PROBLEM STATEMENT: Restate word for word the entries below, starting with the line with "- * adding more" and continuing through the line with "own image. */". Include both of those lines and no others.

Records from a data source
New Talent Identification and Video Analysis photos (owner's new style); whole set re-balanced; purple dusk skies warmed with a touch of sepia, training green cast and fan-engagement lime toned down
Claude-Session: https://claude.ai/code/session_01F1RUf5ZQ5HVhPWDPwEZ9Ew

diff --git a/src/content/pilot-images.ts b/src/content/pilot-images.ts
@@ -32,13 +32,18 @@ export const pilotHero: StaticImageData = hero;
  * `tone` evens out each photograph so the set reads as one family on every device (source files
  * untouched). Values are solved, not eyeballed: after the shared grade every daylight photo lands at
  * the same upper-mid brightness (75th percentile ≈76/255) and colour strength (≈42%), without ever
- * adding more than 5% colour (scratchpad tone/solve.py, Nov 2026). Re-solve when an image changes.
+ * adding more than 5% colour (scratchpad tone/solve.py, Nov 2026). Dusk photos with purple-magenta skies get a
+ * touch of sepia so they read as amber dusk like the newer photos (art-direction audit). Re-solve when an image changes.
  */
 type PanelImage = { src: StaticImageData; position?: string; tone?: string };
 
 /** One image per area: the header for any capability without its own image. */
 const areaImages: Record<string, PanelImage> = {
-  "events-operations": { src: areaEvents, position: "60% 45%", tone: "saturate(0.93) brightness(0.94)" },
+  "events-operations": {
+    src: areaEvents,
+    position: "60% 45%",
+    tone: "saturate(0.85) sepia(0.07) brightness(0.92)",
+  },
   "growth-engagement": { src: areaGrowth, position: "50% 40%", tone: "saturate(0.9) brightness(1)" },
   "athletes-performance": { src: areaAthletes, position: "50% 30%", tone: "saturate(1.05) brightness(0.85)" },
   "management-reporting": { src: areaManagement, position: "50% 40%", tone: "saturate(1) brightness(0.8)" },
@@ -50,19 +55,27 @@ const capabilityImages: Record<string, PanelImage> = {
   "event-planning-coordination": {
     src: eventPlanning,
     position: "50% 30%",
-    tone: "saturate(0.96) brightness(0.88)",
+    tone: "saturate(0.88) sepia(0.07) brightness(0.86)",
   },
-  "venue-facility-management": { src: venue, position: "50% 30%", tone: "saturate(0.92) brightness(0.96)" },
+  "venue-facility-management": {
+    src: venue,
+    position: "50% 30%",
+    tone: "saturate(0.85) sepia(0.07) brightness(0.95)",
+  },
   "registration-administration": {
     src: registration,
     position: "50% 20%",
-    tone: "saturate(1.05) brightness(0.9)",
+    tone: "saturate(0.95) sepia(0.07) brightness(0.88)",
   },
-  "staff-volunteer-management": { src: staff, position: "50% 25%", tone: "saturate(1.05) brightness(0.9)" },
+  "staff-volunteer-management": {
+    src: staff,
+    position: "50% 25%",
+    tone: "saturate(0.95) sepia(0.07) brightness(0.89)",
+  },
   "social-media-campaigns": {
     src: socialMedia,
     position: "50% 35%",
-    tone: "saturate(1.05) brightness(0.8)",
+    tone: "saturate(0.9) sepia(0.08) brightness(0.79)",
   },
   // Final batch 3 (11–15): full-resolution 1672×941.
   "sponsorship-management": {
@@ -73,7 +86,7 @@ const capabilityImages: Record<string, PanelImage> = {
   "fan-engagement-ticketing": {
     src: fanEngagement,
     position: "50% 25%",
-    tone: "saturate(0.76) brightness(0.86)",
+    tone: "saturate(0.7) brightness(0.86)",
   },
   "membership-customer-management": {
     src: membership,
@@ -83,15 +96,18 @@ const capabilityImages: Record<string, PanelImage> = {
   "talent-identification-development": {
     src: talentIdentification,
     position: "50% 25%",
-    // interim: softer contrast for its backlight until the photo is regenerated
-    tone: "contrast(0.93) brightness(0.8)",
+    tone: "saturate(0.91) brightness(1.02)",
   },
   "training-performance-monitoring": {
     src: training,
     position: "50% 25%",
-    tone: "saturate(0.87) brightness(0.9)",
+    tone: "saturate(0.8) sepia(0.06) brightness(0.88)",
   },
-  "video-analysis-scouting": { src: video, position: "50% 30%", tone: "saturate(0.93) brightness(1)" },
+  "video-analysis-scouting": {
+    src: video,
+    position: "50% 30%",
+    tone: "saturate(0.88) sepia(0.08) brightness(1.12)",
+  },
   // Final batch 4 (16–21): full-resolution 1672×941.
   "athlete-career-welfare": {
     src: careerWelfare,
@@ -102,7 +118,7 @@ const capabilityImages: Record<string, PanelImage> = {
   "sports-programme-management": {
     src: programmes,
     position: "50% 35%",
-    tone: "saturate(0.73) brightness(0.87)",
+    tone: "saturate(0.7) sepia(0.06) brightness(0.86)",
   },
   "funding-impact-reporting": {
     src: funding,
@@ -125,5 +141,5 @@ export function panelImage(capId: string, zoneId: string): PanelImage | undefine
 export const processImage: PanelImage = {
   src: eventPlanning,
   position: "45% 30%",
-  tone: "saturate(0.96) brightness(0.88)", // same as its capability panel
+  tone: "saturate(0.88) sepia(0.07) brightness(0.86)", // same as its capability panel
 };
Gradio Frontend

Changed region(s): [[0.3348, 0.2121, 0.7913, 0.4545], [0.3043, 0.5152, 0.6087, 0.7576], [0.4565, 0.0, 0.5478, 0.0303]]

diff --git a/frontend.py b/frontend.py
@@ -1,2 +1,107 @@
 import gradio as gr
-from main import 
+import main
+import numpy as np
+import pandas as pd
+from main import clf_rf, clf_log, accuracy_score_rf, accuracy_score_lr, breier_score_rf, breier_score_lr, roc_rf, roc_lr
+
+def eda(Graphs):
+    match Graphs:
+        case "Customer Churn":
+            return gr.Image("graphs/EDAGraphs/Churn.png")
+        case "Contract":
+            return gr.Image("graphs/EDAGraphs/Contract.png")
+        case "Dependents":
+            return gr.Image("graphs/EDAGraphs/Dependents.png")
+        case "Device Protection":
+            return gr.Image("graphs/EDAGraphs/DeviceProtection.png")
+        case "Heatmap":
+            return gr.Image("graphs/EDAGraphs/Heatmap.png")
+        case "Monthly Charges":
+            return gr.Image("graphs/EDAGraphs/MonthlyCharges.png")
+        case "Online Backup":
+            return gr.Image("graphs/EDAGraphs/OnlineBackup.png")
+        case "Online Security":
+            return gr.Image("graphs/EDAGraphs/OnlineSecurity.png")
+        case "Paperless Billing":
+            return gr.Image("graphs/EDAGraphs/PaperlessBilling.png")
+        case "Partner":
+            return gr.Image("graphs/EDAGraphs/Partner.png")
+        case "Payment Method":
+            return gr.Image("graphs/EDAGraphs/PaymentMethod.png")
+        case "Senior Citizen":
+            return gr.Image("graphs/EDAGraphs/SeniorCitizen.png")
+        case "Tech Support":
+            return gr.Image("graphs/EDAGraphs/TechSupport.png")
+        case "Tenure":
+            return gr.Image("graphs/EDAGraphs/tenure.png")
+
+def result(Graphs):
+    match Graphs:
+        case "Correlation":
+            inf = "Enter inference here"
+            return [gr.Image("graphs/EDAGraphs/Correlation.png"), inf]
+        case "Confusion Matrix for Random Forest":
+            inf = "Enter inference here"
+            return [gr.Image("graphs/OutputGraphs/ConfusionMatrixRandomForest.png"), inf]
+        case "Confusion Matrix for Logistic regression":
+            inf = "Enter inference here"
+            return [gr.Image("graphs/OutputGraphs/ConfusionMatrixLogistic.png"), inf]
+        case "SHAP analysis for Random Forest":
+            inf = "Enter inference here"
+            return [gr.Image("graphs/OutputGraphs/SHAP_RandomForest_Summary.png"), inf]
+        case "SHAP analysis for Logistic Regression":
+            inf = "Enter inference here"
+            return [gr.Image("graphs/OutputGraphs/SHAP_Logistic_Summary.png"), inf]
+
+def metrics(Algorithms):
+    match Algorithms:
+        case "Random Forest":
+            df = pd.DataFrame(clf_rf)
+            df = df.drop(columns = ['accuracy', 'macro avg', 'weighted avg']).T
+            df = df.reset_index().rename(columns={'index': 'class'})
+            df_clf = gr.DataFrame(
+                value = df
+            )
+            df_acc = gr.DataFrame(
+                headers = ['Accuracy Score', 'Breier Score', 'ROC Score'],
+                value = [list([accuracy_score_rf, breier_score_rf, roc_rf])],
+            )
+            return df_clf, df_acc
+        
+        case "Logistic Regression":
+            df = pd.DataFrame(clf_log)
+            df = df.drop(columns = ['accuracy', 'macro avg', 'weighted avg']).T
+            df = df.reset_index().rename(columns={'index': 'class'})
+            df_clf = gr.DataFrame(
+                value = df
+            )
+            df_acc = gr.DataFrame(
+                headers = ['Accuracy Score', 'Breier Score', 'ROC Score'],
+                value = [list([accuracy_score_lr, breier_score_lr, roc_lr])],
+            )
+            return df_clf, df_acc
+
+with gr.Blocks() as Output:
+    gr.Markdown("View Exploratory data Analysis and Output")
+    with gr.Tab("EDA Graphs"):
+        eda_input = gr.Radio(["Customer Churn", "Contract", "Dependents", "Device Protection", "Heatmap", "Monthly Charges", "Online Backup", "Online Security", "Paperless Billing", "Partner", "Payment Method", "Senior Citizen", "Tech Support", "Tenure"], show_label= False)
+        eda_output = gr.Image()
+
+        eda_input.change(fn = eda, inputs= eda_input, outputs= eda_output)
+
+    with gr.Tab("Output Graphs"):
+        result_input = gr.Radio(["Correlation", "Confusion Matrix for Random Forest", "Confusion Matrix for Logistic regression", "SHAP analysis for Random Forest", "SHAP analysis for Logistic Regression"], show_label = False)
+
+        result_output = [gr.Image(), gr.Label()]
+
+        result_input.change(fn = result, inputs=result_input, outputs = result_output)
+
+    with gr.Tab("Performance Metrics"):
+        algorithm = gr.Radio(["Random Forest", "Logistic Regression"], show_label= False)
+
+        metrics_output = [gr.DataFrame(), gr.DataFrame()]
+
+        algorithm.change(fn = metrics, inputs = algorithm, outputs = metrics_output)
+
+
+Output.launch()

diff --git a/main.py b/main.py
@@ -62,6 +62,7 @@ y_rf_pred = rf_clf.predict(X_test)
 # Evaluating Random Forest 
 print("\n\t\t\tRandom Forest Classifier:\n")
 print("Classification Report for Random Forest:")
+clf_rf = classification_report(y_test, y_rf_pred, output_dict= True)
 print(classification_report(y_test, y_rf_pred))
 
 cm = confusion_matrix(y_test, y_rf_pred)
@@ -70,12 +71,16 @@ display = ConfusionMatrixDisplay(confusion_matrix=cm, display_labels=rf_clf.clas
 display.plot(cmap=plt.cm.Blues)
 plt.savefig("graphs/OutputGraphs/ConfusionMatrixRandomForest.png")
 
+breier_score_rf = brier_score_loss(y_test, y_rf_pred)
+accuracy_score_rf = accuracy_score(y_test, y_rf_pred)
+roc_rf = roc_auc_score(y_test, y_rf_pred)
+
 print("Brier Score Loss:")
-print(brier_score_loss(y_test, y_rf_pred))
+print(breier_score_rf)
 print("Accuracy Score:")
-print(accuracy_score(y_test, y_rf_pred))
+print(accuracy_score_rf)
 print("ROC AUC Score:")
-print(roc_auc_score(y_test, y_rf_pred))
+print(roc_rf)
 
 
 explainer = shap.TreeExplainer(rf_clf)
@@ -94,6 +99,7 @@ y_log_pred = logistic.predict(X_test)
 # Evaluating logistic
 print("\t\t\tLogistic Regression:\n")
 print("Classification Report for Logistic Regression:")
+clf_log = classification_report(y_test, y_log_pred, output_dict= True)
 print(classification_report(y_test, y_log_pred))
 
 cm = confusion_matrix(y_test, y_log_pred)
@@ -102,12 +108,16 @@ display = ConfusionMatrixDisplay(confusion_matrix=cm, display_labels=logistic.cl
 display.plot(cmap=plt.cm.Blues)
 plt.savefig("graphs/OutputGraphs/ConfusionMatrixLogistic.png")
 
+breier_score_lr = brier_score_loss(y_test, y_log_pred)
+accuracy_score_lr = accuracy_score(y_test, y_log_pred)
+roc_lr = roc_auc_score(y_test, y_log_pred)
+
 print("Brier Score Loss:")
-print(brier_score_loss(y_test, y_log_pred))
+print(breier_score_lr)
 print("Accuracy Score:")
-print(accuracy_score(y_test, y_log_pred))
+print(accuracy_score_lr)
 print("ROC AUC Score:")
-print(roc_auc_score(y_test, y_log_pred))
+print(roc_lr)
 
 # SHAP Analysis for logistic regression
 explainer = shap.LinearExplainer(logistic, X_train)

ANSWER TO THE EXERCISE:
- * adding more than 5% colour (scratchpad tone/solve.py, Nov 2026). Re-solve when an image changes.
+ * adding more than 5% colour (scratchpad tone/solve.py, Nov 2026). Dusk photos with purple-magenta skies get a
+ * touch of sepia so they read as amber dusk like the newer photos (art-direction audit). Re-solve when an image changes.
  */
 type PanelImage = { src: StaticImageData; position?: string; tone?: string };
 
 /** One image per area: the header for any capability without its own image. */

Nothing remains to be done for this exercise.